━━ RECORD EXTRACTS

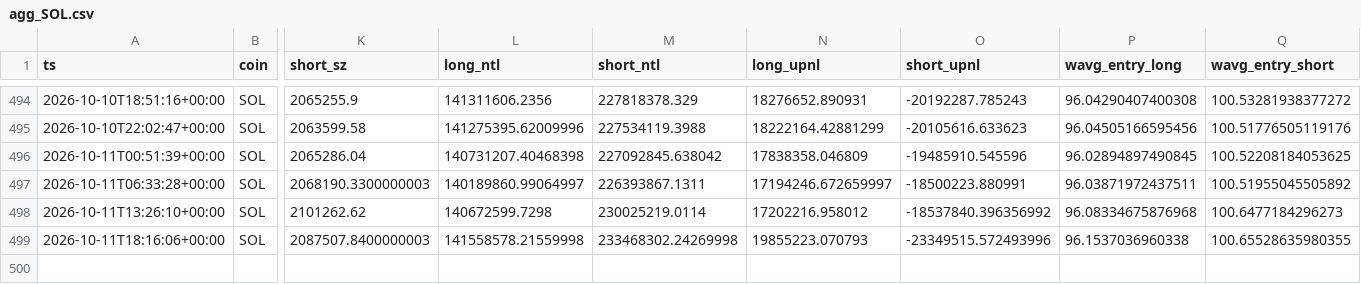
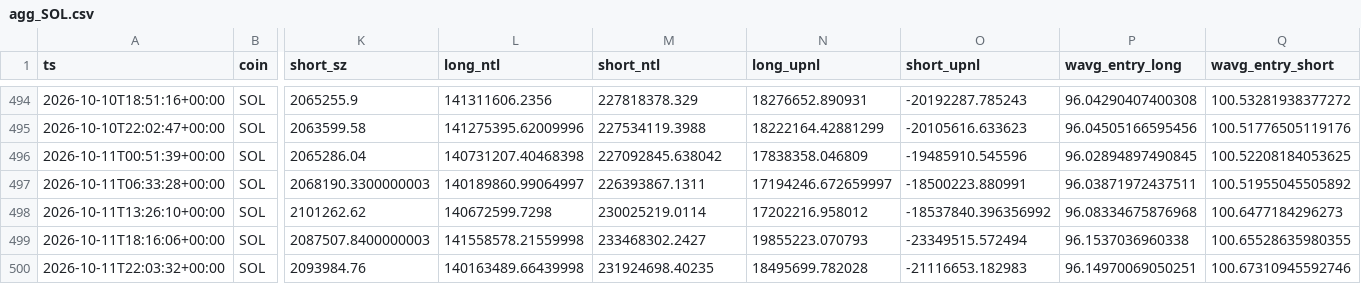
Before and after one commit to usa519831-tech/hl-whale-tracker, a CSV file: data/agg_SOL.csv, drawn as a sheet; only a part is shown, gaps mark what is left out; rows hold the shown columns only; the diff names each change by its address in the sheet, - before the commit and + after, or states it on an @@ line.

```diff
--- a/data/agg_SOL.csv
+++ b/data/agg_SOL.csv
-M499 (short_ntl): 233468302.24269998
+M499 (short_ntl): 233468302.2427
-O499 (short_upnl): -23349515.572493996
+O499 (short_upnl): -23349515.572494
+row 500: 2026-10-11T22:03:32+00:00 | SOL | 2093984.76 | 140163489.66439998 | 231924698.40235 | 18495699.782028 | -21116653.182983 | 96.14970069050251 | 100.67310945592746
```
Also changed, not shown: data/agg_BTC.csv, data/events_BTC.csv, 7 other files.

━━━━

> **PROBLEM TO SOLVE**
Reproduce each entry above word for word. Pictures are not part of the copy.

> **FINISHED TASK**
Before and after one commit to usa519831-tech/hl-whale-tracker, a CSV file: data/agg_SOL.csv, drawn as a sheet; only a part is shown, gaps mark what is left out; rows hold the shown columns only; the diff names each change by its address in the sheet, - before the commit and + after, or states it on an @@ line.

```diff
--- a/data/agg_SOL.csv
+++ b/data/agg_SOL.csv
-M499 (short_ntl): 233468302.24269998
+M499 (short_ntl): 233468302.2427
-O499 (short_upnl): -23349515.572493996
+O499 (short_upnl): -23349515.572494
+row 500: 2026-10-11T22:03:32+00:00 | SOL | 2093984.76 | 140163489.66439998 | 231924698.40235 | 18495699.782028 | -21116653.182983 | 96.14970069050251 | 100.67310945592746
```
Also changed, not shown: data/agg_BTC.csv, data/events_BTC.csv, 7 other files.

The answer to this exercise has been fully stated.